2The Branches of Theology 1. Exegetical TheologyGreek ex = out and hegeomai = to leadExegesis is a “drawing out” of a text’s meaning, rather than reading a meaning into it.Exegetical theology involves studying the grammar and syntax of the biblical languages.
3The Branches of Theology 2. Biblical TheologyThe study of the theological themes of particular portions of the Bible.Descriptive: seeks to understand the biblical theology in its own context.Normative: seeks to apply the original meaning to us today.
4The Branches of Theology 3. Bible DoctrineThe collection of all the passages of the Bible that address particular topics.Asks the question, “What does the Bible say about X?”Though systematic in its approach, it is not the same as “Systematic Theology.”Various Topics
5The Branches of Theology Historical TheologyThe study of the development of doctrine throughout history.Can be divided into two types of study: diachronic and synchronic.
6The Branches of Theology Historical TheologyDiachronic:Ancient ChristologyMedieval ChristologyModern ChristologySynchronic:Doctrines of the Ancient ChurchDoctrines of the Medieval ChurchDoctrines of the Modern Church
7The Branches of Theology 5. Dogmatic TheologyThe study of theology in the context of the creedal system of a given denomination.For many mainline groups (e.g., Lutheran, Reformed, Catholic) Dogmatic Theology is Systematic Theology.
8The Branches of Theology 6. Philosophical TheologyThe study of theological questions about which philosophy also inquires.Is there a God? Why does evil exist? What is the soul?The primary emphasis is on a dialogue with philosophy, not biblical exegesis.René Descartes
9The Branches of Theology SS THEOLOGY7. Systematic TheologyBegins with the data of Exegetical Theology, Biblical Theology, and Bible Doctrine;Factors in the data of Historical and Dogmatic Theology;Dialogues with Philosophical Theology; andDraws from / expresses itself in the language of cultural experience.A sailor needs to read more than his charts; he needs to read the ocean!
10The Branches of Theology 8. Practical (Applied) TheologyThe study of practical issues in actual ministry settings.Examples would range from how to conduct marriage counseling, to a theological strategy for dealing with poverty in the inner city, to whether polygamy is legitimate.Practical Theology is the necessary fruit of theological reflection.
12The Sources of Theology Reason: Is it Rational?Human reason can have an important role in doing theology.Some theologians think reason alone can discover theological truth.Reason as a theological source is based upon the image of God in Man. God has given humans a capacity to arrive at rational conclusions.?
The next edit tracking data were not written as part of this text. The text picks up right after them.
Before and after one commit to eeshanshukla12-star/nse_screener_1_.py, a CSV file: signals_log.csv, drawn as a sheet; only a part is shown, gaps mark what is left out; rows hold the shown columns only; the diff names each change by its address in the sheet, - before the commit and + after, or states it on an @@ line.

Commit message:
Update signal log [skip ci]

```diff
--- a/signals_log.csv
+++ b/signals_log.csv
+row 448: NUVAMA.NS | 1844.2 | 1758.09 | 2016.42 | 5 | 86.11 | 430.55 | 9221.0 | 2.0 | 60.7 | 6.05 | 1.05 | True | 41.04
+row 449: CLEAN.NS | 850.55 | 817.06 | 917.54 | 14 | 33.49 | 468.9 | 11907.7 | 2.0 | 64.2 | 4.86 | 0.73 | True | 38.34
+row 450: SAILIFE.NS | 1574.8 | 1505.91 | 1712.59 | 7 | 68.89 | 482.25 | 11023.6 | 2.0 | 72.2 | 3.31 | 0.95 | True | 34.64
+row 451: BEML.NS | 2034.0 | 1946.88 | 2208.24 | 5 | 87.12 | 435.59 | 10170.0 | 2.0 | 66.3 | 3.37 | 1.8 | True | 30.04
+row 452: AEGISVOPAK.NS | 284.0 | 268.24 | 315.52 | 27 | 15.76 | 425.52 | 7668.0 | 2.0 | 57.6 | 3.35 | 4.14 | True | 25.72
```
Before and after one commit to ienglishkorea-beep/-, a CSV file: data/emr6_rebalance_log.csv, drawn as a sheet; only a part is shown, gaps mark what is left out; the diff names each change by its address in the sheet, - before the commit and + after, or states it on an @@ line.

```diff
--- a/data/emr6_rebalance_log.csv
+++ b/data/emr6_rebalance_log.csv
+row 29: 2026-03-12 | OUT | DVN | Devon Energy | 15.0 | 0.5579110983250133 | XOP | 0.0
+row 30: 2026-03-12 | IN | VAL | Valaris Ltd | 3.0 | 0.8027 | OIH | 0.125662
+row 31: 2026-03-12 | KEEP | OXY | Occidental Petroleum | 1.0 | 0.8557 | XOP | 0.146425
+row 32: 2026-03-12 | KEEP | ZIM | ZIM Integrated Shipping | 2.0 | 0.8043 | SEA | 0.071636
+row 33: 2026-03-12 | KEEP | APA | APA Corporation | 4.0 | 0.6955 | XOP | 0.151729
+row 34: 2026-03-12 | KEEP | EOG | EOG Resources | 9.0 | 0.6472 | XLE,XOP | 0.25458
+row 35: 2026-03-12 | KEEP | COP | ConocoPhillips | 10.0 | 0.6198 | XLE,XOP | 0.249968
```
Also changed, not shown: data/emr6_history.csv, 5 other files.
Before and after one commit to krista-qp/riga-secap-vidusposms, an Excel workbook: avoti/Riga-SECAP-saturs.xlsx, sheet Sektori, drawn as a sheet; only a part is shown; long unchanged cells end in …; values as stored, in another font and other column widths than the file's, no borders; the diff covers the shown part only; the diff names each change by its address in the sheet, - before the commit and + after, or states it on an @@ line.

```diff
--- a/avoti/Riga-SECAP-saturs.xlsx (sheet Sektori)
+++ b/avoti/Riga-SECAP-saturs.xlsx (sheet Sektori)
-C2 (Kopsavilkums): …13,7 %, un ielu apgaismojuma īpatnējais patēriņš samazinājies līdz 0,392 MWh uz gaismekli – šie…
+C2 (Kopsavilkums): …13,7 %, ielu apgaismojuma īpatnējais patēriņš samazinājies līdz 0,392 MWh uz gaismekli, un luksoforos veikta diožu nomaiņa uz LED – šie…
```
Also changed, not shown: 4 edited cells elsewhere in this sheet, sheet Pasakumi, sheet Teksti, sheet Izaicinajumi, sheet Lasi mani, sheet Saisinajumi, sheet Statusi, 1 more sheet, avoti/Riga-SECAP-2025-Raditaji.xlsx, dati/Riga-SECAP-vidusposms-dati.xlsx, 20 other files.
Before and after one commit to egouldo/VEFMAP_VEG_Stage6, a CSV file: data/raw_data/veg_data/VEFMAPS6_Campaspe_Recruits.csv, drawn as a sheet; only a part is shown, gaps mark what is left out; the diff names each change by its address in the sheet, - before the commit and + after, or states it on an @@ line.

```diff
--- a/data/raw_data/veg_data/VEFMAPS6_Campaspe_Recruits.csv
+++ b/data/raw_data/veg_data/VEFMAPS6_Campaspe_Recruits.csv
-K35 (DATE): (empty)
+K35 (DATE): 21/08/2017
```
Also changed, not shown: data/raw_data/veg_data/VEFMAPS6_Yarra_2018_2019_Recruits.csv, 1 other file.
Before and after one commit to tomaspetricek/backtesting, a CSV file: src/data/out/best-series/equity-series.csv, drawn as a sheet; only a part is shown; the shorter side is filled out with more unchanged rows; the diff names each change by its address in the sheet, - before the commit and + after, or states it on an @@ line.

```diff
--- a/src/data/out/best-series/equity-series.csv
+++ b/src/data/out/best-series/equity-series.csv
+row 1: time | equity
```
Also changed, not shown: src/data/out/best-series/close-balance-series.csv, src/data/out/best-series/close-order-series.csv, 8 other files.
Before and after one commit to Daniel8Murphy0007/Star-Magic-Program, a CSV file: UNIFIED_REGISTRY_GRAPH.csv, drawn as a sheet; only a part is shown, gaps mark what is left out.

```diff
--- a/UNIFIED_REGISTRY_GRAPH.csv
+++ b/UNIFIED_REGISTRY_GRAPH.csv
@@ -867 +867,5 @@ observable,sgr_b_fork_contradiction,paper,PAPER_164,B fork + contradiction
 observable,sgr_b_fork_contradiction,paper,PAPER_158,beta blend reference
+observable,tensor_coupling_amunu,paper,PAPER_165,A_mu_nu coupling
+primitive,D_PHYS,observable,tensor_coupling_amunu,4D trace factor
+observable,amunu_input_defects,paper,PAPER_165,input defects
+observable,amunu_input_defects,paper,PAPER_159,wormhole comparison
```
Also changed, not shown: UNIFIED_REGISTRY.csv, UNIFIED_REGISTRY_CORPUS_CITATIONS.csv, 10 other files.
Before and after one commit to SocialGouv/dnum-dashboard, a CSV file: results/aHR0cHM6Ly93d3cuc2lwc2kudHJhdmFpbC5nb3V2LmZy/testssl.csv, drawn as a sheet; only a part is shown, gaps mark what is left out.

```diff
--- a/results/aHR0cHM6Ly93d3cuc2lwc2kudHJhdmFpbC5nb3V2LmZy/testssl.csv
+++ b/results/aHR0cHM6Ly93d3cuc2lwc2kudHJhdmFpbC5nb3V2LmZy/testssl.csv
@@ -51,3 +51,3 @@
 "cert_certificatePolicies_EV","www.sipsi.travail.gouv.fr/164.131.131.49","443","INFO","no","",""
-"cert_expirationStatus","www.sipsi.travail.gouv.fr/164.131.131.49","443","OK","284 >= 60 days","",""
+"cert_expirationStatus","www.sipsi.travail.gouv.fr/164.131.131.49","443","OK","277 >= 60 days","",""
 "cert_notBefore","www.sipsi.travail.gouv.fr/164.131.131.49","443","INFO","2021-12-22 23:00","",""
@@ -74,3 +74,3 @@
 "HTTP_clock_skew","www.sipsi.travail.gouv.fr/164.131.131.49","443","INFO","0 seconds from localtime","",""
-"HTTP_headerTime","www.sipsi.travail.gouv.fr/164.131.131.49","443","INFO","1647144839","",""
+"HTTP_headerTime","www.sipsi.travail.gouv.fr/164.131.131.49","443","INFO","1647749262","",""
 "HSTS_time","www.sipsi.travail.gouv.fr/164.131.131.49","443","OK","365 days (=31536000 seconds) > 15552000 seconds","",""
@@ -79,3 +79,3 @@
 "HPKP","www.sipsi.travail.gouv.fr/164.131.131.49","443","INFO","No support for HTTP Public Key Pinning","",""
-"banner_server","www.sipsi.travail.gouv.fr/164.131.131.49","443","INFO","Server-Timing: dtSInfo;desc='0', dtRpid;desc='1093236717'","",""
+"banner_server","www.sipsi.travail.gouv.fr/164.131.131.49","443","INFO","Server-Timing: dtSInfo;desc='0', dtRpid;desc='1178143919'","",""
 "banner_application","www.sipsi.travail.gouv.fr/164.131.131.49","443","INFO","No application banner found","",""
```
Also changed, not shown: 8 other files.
13The Sources of Theology Conscience: Is it Right?The faculty within humans that approves or disapproves of theological conclusions.All people have a conscience (Rom. 2:14-16).Some theologians hold the conscience is the primary source and judge of theological ideas.The conscience of believers is guided by the Holy Spirit.
14The Sources of Theology Experience: Is it Meaningful?Many people today hold that religious experience is the best way to test religious truth.We are emotional creatures. Our feelings, based on our experiences, cannot be completely discounted.Religious experience can be a way to truth—though never our sole guide.
15The Sources of Theology Tradition: Is it Attested?For many theologians (especially Catholics, Orthodox and high-church denominations) tradition (usually in official dogmatic pronouncements) serves to evaluate all theological sources.The faith of the Church in the great creeds, and the whole deposit of historic orthodoxy, can help us evaluate and express biblical theology.
16The Sources of Theology Community: Is it Collaborative?In this view, the community is not so much a source of theological data but the location.Theology is an “in-house” project. It is done by believers for believers.Our theology must always be in dialogue with that of Spirit-filled believers worldwide.
17The Sources of Theology Scripture: Is it Biblical?Scripture is the primary source for theology and the norm by which we evaluate theological propositions.“Thus we arrive at the Bible – the Source by which reason, church, and religious experience can be evaluated theologically.” (J. W. Montgomery, “The Theologians Craft”, p. 283)However, Scripture is not self-interpreting. We do need other sources alongside of the Bible.